This study investigates the effect of cultural intelligence of front-line service employees on foreign guests’ perceptions of service quality. This relationship has not hitherto been investigated. The literature suggests that culture and interactions between customers and employees affect service quality. The literature also shows that, in cross-cultural encounters, attitudes and behaviours are important aspects of cultural intelligence, employee performance and service quality. It also points to interrelationships between these constructs. A theoretical model was developed which suggests that in these encounters, cultural intelligence is likely to affect service quality through employee performance. A novel methodological approach consisting of a pilot study and two stages of empirical research were undertaken in international hotels in Karbala, Iraq. The first, qualitative stage was in the form of interviews to gain an insight into the service interactions. Thematic analysis of the data supported the theoretical model and pointed to additional causal relationships. The model was tested in the second quantitative stage. A self-report cultural intelligence questionnaire was administered to a sample of local employees (N=201). A new job performance questionnaire was designed and administered to hotel managers (N=53) to assess these employees’ performance. A SERVPERF questionnaire was also given to foreign guests (N=469) who were served by these employees. The dimensions of these measures were determined by principal components analysis (SPSS 22), and their adequacy was estimated using confirmatory factor analysis (Lisrel 8.8). The model was tested using hierarchical multi-regression analysis. The findings showed that employee performance mediated the relationships between cultural intelligence and service quality. Another main contribution is the development of an employee performance scale for use in service encounters. The study adds to the cross-cultural service literature and to research methodology design. Its implications for management and employee training were discussed, as well as its limitations.

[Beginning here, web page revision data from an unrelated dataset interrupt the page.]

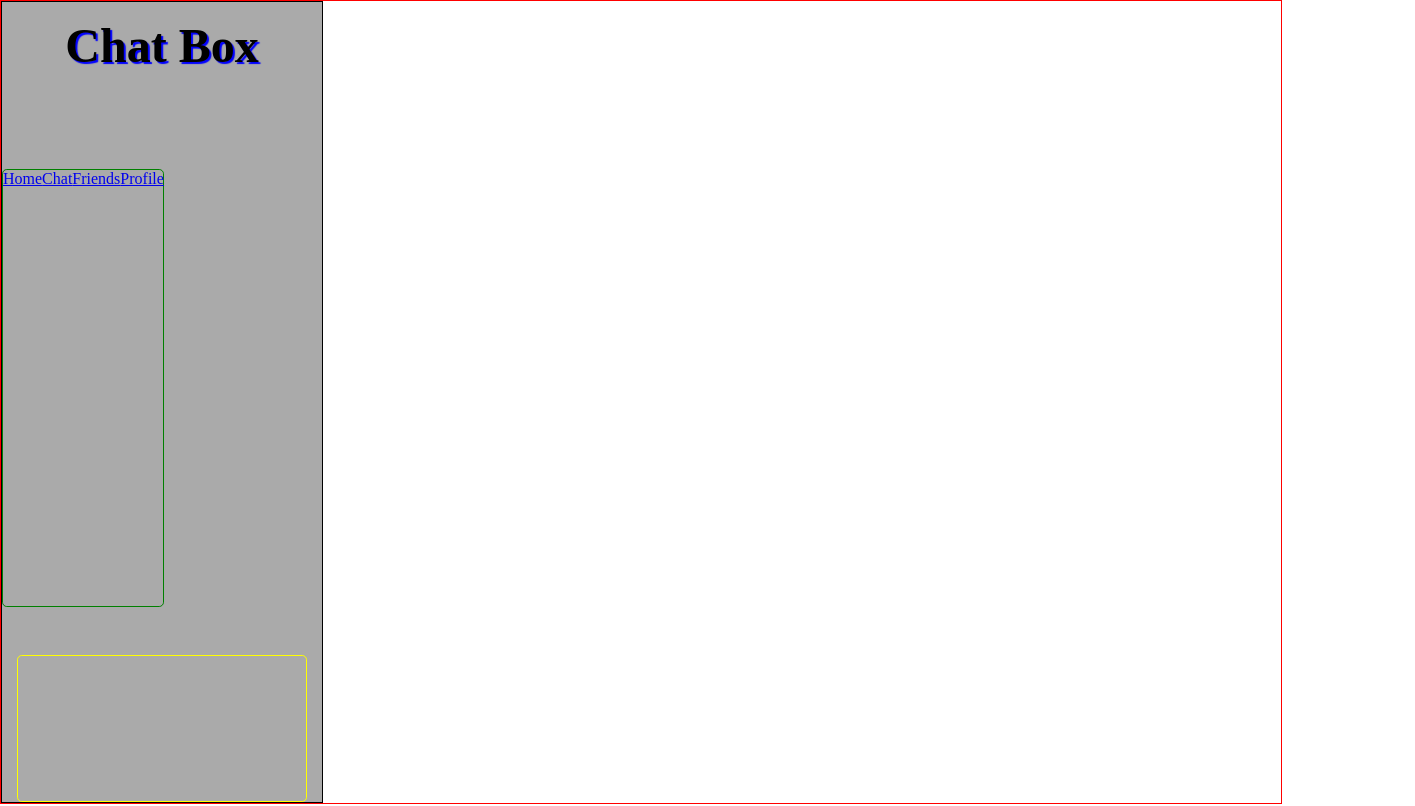
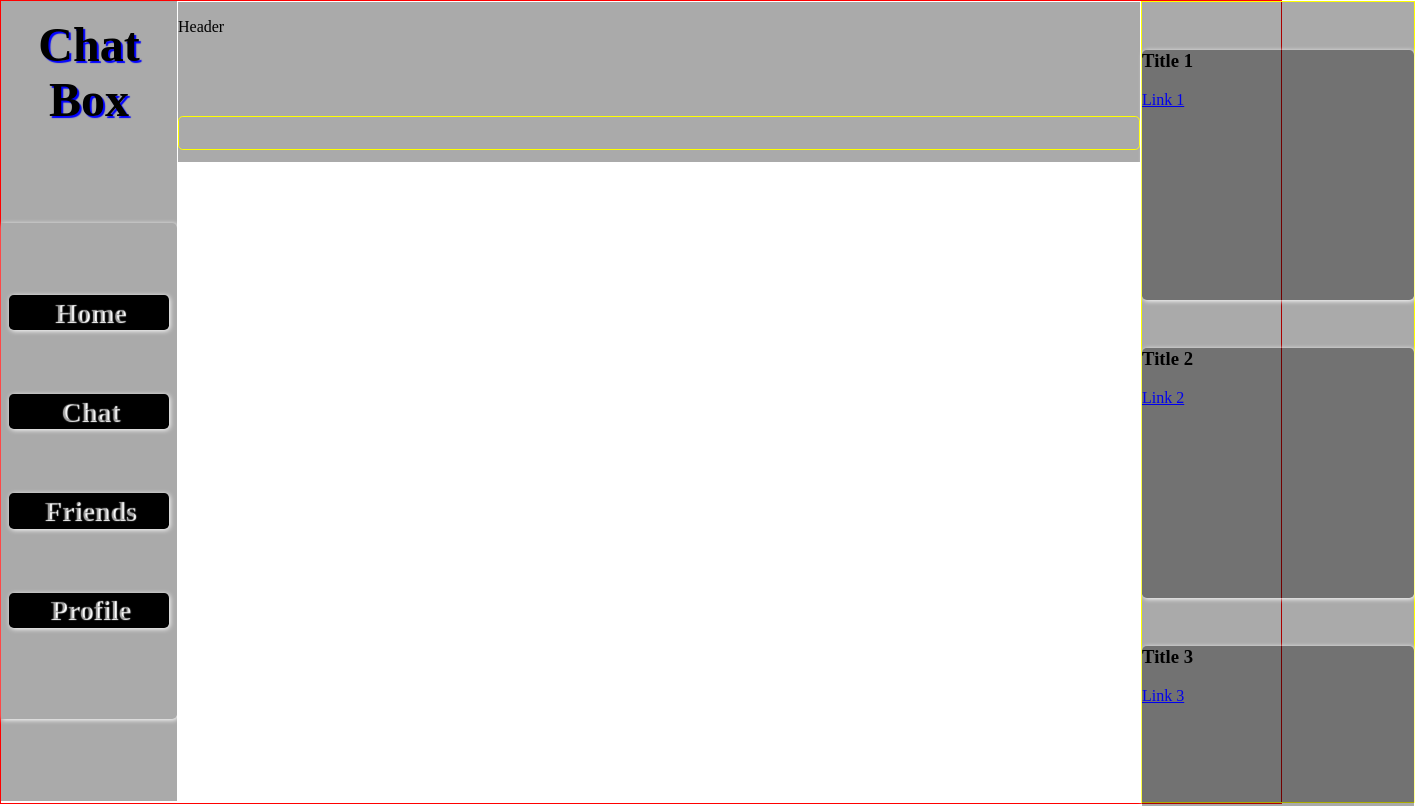
Before and after one commit to Hazey8709/SPA, a React (Create React App) app: page / in a window 1280 px wide. Shown: the top 806 px of the page, 1415 px wide, since content can reach past the window. Built offline with nearby package versions, Linux system fonts and the light colour scheme.

Commit message:
updated layout

```diff
--- a/src/App.js
+++ b/src/App.js
@@ -1,10 +1,14 @@
 import { Route, Routes } from "react-router-dom";
 import Nav from "../src/components/navComp/Nav";
+import Header from "./components/headerComp/Header";
+import Ads from "./components/adsComp/Ads";
 
 function App() {
     return (
-        <main style={style.mainCont}>
+        <main style={style.main_Cont}>
             <Nav />
+            <Header />
+            <Ads />
             <Routes>
                 {/* <Route path='/' element={<Home />} /> */}
                 {/* <Route path='Chat' element={<Chat />} /> */}
@@ -18,9 +22,10 @@ function App() {
 export default App;
 
 const style = {
-    mainCont: {
-        // display: "",
+    main_Cont: {
+        display: "flex",
         border: ".1rem solid red",
+        flexDirection: "row",
         height: "100%",
         width: "100%",
     },
--- /dev/null
+++ b/src/components/adsComp/Ads.js
@@ -0,0 +1,75 @@
+// import imgCard_1 from "../../images/"
+// import imgCard_2 from "../../images/"
+// import imgCard_3 from "../../images/"
+
+//
+//
+//
+//
+
+const Ads = () => {
+    return (
+        <section style={style.ads_Cont}>
+            <section style={style.adCard}>
+                {/* <img src={imgCard_1} alt='' /> */}
+                <h1>Title 1</h1>
+                <a
+                    href='https://github.com/Hazey8709/SPA/tree/main'
+                    target='blank'
+                    rel='noreferrer'
+                >
+                    Link 1
+                </a>
+            </section>
+
+            <section style={style.adCard}>
+                {/* <img src={imgCard_2} alt='' /> */}
+                <h1>Title 2</h1>
+                <a
+                    href='https://github.com/Hazey8709/SPA/tree/main'
+                    target='_blank'
+                    rel='noreferrer'
+                >
+                    Link 2
+                </a>
+            </section>
+
+            <section style={style.adCard}>
+                {/* <img src={imgCard_1} alt='' /> */}
+                <h1>Title 3</h1>
+                <a
+                    href='https://github.com/Hazey8709/SPA/tree/main'
+                    target='_blank'
+                    rel='noreferrer'
+                >
+                    Link 3
+                </a>
+            </section>
+        </section>
+    );
+};
+
+export default Ads;
+
+const style = {
+    ads_Cont: {
+        display: "",
+        flexDirection: "column",
+        border: ".1rem solid yellow",
+        backgroundColor: "#0005",
+        width: "20rem",
+        height: "100vh",
+    },
+
+    adCard: {
+        // border: ".1rem solid yellow",
+        borderRadius: ".3rem",
+        backgroundColor: "#0005",
+        width: "17rem",
+        height: "250px",
+        // padding: "1rem",
+        margin: "0 auto",
+        marginTop: "3rem",
+        boxShadow: "1px 1px 5px white",
+    },
+};
--- /dev/null
+++ b/src/components/headerComp/Header.js
@@ -0,0 +1,36 @@
+//
+//
+//
+
+const Header = () => {
+    return (
+        <header style={style.header_Cont}>
+            <p>Header</p>
+            <section style={style.quickLinks}></section>
+        </header>
+    );
+};
+
+export default Header;
+
+const style = {
+    header_Cont: {
+        // display: "",
+
+        border: ".1rem solid white",
+        backgroundColor: "#0005",
+        width: "80rem",
+        height: "10rem",
+    },
+
+    quickLinks: {
+        // display: "",
+        border: ".1rem solid yellow",
+        borderRadius: ".3rem",
+
+        width: "60rem",
+        height: "2rem",
+        margin: "0 auto",
+        marginTop: "5rem",
+    },
+};
--- a/src/components/navComp/Nav.js
+++ b/src/components/navComp/Nav.js
@@ -4,26 +4,26 @@ import SiteName from "../nameComp/SiteName";
 
 const Nav = () => {
     return (
-        <nav style={style.navCont}>
+        <nav style={style.nav_Cont}>
             <section>
                 <SiteName siteName='Chat Box' />
             </section>
 
-            <section style={style.navBtnCont}>
-                <Link to='/' style={style.navLink}>
+            <section style={style.navBtn_Cont}>
+                <Link to='/' style={style.navLinks}>
                     Home
                 </Link>
-                <Link to='/' style={style.navLink}>
+                <Link to='/' style={style.navLinks}>
                     Chat
                 </Link>
-                <Link to='/' style={style.navLink}>
+                <Link to='/' style={style.navLinks}>
                     Friends
                 </Link>
-                <Link to='/' style={style.navLink}>
+                <Link to='/' style={style.navLinks}>
                     Profile
                 </Link>
             </section>
-            <section style={style.quickLinks}></section>
+            {/* <section style={style.quickLinks}></section> */}
         </nav>
     );
 };
@@ -31,32 +31,53 @@ const Nav = () => {
 export default Nav;
 
 const style = {
-    navCont: {
+    nav_Cont: {
         display: "flex",
-        border: ".1rem solid black",
+        // border: ".1rem solid black",
         flexDirection: "column",
         width: "20rem",
         height: "100vh",
         backgroundColor: "#0005",
     },
 
-    navBtnCont: {
+    navBtn_Cont: {
         // display: "",
-        border: ".1rem solid green",
-        borderRadius: ".3rem",
+        // border: ".1rem solid green",
+        // borderRadius: ".3rem",
+        borderTopRightRadius: ".3rem",
+        borderBottomRightRadius: ".3rem",
         width: "10rem",
         height: "30rem",
         marginTop: "3rem",
+        padding: ".5rem",
+        boxShadow: "1px 1px 5px white",
     },
 
-    quickLinks: {
-        // display: "",
-        border: ".1rem solid yellow",
+    navLinks: {
+        display: "block",
+        // border: ".1rem solid orange",
         borderRadius: ".3rem",
+        marginTop: "4rem",
 
-        width: "18rem",
-        height: "10rem",
-        margin: "0 auto",
-        marginTop: "3rem",
+        textAlign: "center",
+        color: "#0005",
+        backgroundColor: "black",
+        fontSize: "28px",
+        fontWeight: "bolder",
+        textShadow: "2px 1px 1px white",
+        padding: ".1rem",
+        textDecoration: "none",
+        boxShadow: "1px 1px 5px white",
     },
+
+    // quickLinks: {
+    //     // display: "",
+    //     border: ".1rem solid yellow",
+    //     borderRadius: ".3rem",
+
+    //     width: "12rem",
+    //     height: "10rem",
+    //     margin: "0 auto",
+    //     marginTop: "3rem",
+    // },
 };
```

Further research was also suggested.
|Date of Award||2015|
- Coventry University
- Buckinghamshire New University
|Supervisor||Ali Bakir (Supervisor) & Nadia Wager (Supervisor)|